WHAT IS NEEDED:
Sift the material for lines containing "yosyseblif", and return them.

DATA PROVIDED:
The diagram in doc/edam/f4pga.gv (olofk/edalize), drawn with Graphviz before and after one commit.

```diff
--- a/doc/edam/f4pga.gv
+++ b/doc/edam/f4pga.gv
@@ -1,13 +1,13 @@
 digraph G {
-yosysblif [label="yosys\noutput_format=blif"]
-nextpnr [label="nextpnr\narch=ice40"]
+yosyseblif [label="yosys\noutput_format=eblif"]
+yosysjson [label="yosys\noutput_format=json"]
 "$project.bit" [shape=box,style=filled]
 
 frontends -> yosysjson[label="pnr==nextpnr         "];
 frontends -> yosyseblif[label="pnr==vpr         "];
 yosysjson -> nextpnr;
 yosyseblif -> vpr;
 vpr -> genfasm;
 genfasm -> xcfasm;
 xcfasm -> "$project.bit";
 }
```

--

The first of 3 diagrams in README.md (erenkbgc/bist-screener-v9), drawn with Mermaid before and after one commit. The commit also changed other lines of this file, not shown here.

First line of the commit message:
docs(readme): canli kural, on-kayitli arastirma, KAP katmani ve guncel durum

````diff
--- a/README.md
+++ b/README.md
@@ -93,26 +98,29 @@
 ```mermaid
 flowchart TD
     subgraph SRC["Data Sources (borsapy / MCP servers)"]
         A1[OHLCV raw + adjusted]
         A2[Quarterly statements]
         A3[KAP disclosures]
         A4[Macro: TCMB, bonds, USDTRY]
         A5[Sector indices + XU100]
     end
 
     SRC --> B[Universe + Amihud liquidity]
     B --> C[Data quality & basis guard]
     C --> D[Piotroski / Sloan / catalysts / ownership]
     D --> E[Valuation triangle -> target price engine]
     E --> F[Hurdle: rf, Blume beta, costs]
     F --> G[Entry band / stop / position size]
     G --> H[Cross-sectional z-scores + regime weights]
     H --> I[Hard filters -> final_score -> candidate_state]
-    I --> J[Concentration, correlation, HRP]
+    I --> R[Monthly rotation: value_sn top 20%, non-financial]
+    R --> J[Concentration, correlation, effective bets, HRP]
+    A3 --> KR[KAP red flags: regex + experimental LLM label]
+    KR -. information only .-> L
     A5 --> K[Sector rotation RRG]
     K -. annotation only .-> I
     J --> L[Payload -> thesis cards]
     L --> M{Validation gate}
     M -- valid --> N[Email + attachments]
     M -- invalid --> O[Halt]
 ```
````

RESULT OF THIS EXERCISE:
+yosyseblif [label="yosys\noutput_format=eblif"]
 frontends -> yosyseblif[label="pnr==vpr         "];
 yosyseblif -> vpr;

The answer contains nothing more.